College Board has made some significant changes to the SAT that will effect most rising juniors.
From longer math sections to massive reading requirements, tune in to hear Megan explaining the ins and outs.
Here are the 5 biggest changes that are being made, and how families can take action to ensure that it doesn’t effect their student’s scores:
- First, Megan explains exactly how the scores are changing. Action: Keep your ears open to hear how colleges are going to respond to these scores, and to ask at college visits about what their plans are.
- There will be more evidence-based reading passages, additional graphs, and longer sections. Action: Families can read non-fiction articles together, and practice proving points to each other using the text as evidence.
- The writing section is changing from single sentence editing to passage-based editing. Action: Keep on studying grammar rules!
- There will be harder math questions from Algebra II, a no calculator section, and denser reading in the world problems. Action: Consider the ACT for math, or if you’re a fast math learner, consider taking Algebra II as a sophomore.

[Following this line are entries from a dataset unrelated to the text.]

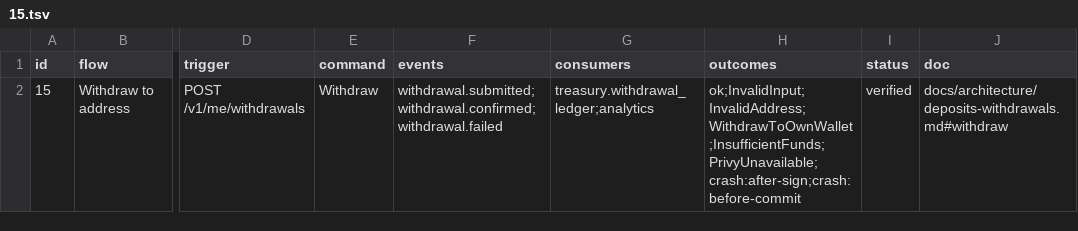
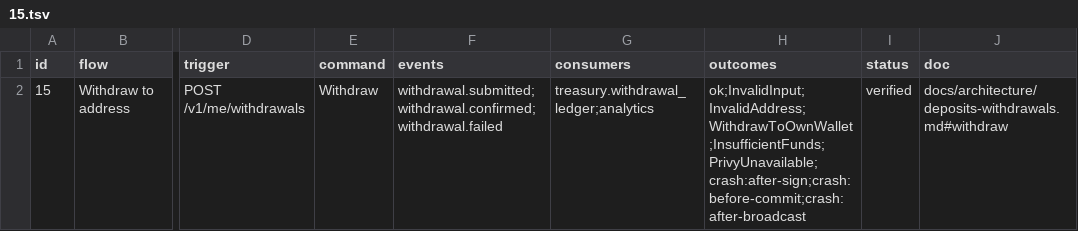
Before and after one commit to Munyon-Canyon/monaco, a TSV file: packages/flows/backend/15.tsv, drawn as a sheet; only a part is shown, gaps mark what is left out; the diff names each change by its address in the sheet, - before the commit and + after, or states it on an @@ line.

```diff
--- a/packages/flows/backend/15.tsv
+++ b/packages/flows/backend/15.tsv
-H2 (outcomes): ok;InvalidInput;InvalidAddress;WithdrawToOwnWallet;InsufficientFunds;PrivyUnavailable;crash:after-sign;crash:before-commit
+H2 (outcomes): ok;InvalidInput;InvalidAddress;WithdrawToOwnWallet;InsufficientFunds;PrivyUnavailable;crash:after-sign;crash:before-commit;crash:after-broadcast
```
Also changed, not shown: packages/flows/backend/07.tsv, 32 other files.
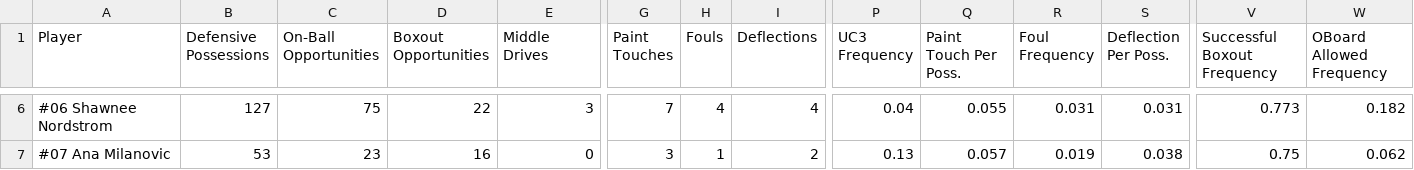
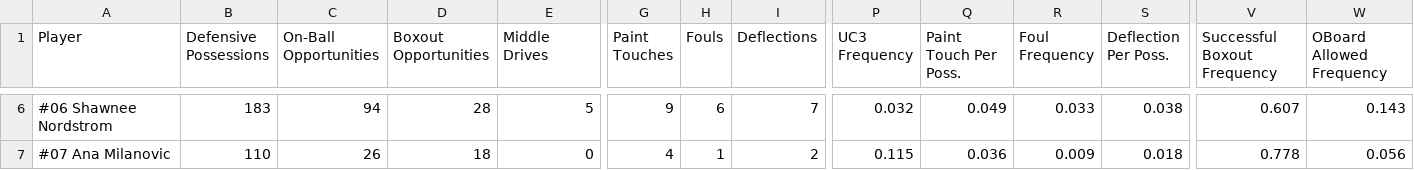
Before and after one commit to rubenxrodr/DCM_Analytics_v2, a CSV file: DCM_V3/data/dcm/master/season_dcm.csv, drawn as a sheet; only a part is shown, gaps mark what is left out; the diff covers the shown part only; the diff names each change by its address in the sheet, - before the commit and + after, or states it on an @@ line.

```diff
--- a/DCM_V3/data/dcm/master/season_dcm.csv
+++ b/DCM_V3/data/dcm/master/season_dcm.csv
-B6 (Defensive Possessions): 127
+B6 (Defensive Possessions): 183
-C6 (On-Ball Opportunities): 75
+C6 (On-Ball Opportunities): 94
-D6 (Boxout Opportunities): 22
+D6 (Boxout Opportunities): 28
-E6 (Middle Drives): 3
+E6 (Middle Drives): 5
-G6 (Paint Touches): 7
+G6 (Paint Touches): 9
-H6 (Fouls): 4
+H6 (Fouls): 6
-I6 (Deflections): 4
+I6 (Deflections): 7
-P6 (UC3 Frequency): 0.04
+P6 (UC3 Frequency): 0.032
-Q6 (Paint Touch Per Poss.): 0.055
+Q6 (Paint Touch Per Poss.): 0.049
-R6 (Foul Frequency): 0.031
+R6 (Foul Frequency): 0.033
-S6 (Deflection Per Poss.): 0.031
+S6 (Deflection Per Poss.): 0.038
-V6 (Successful Boxout Frequency): 0.773
+V6 (Successful Boxout Frequency): 0.607
-W6 (OBoard Allowed Frequency): 0.182
+W6 (OBoard Allowed Frequency): 0.143
-B7 (Defensive Possessions): 53
+B7 (Defensive Possessions): 110
-C7 (On-Ball Opportunities): 23
+C7 (On-Ball Opportunities): 26
-D7 (Boxout Opportunities): 16
+D7 (Boxout Opportunities): 18
-G7 (Paint Touches): 3
+G7 (Paint Touches): 4
-P7 (UC3 Frequency): 0.13
+P7 (UC3 Frequency): 0.115
-Q7 (Paint Touch Per Poss.): 0.057
+Q7 (Paint Touch Per Poss.): 0.036
-R7 (Foul Frequency): 0.019
+R7 (Foul Frequency): 0.009
-S7 (Deflection Per Poss.): 0.038
+S7 (Deflection Per Poss.): 0.018
-V7 (Successful Boxout Frequency): 0.75
+V7 (Successful Boxout Frequency): 0.778
-W7 (OBoard Allowed Frequency): 0.062
+W7 (OBoard Allowed Frequency): 0.056
```
Also changed, not shown: 148 edited cells elsewhere in this file.
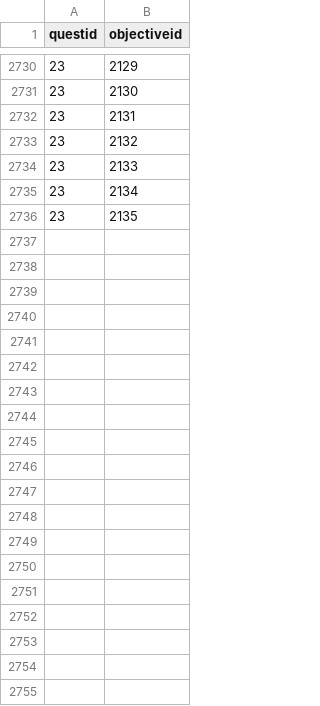
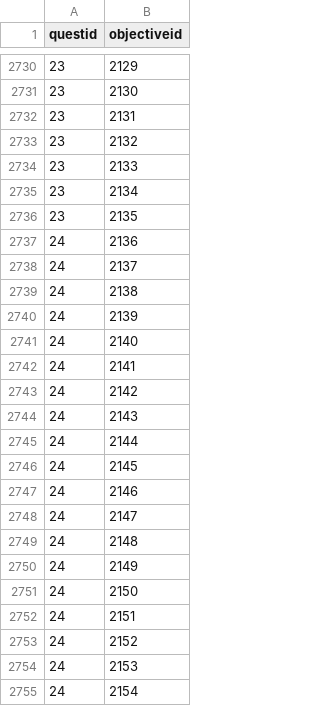
Before and after one commit to stasnocap/polyglot, a CSV file: src/EngQuest.Web/Extensions/objective_quest_ids.csv, drawn as a sheet; only a part is shown, gaps mark what is left out; the diff covers the shown part only; the diff names each change by its address in the sheet, - before the commit and + after, or states it on an @@ line.

Commit message:
add seed for quest 24

```diff
--- a/src/EngQuest.Web/Extensions/objective_quest_ids.csv
+++ b/src/EngQuest.Web/Extensions/objective_quest_ids.csv
+row 2737: 24 | 2136
+row 2738: 24 | 2137
+row 2739: 24 | 2138
+row 2740: 24 | 2139
+row 2741: 24 | 2140
+row 2742: 24 | 2141
+row 2743: 24 | 2142
+row 2744: 24 | 2143
+row 2745: 24 | 2144
+row 2746: 24 | 2145
+row 2747: 24 | 2146
+row 2748: 24 | 2147
+row 2749: 24 | 2148
+row 2750: 24 | 2149
+row 2751: 24 | 2150
+row 2752: 24 | 2151
+row 2753: 24 | 2152
+row 2754: 24 | 2153
+row 2755: 24 | 2154
```
Also changed, not shown: 81 added rows elsewhere in this file, 2 other files.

- There is a new, expanded essay section that is 50-minutes instead of 25. Action: In the months leading up to the SAT, build up a tolerance for sitting for longer periods of time to answer questions.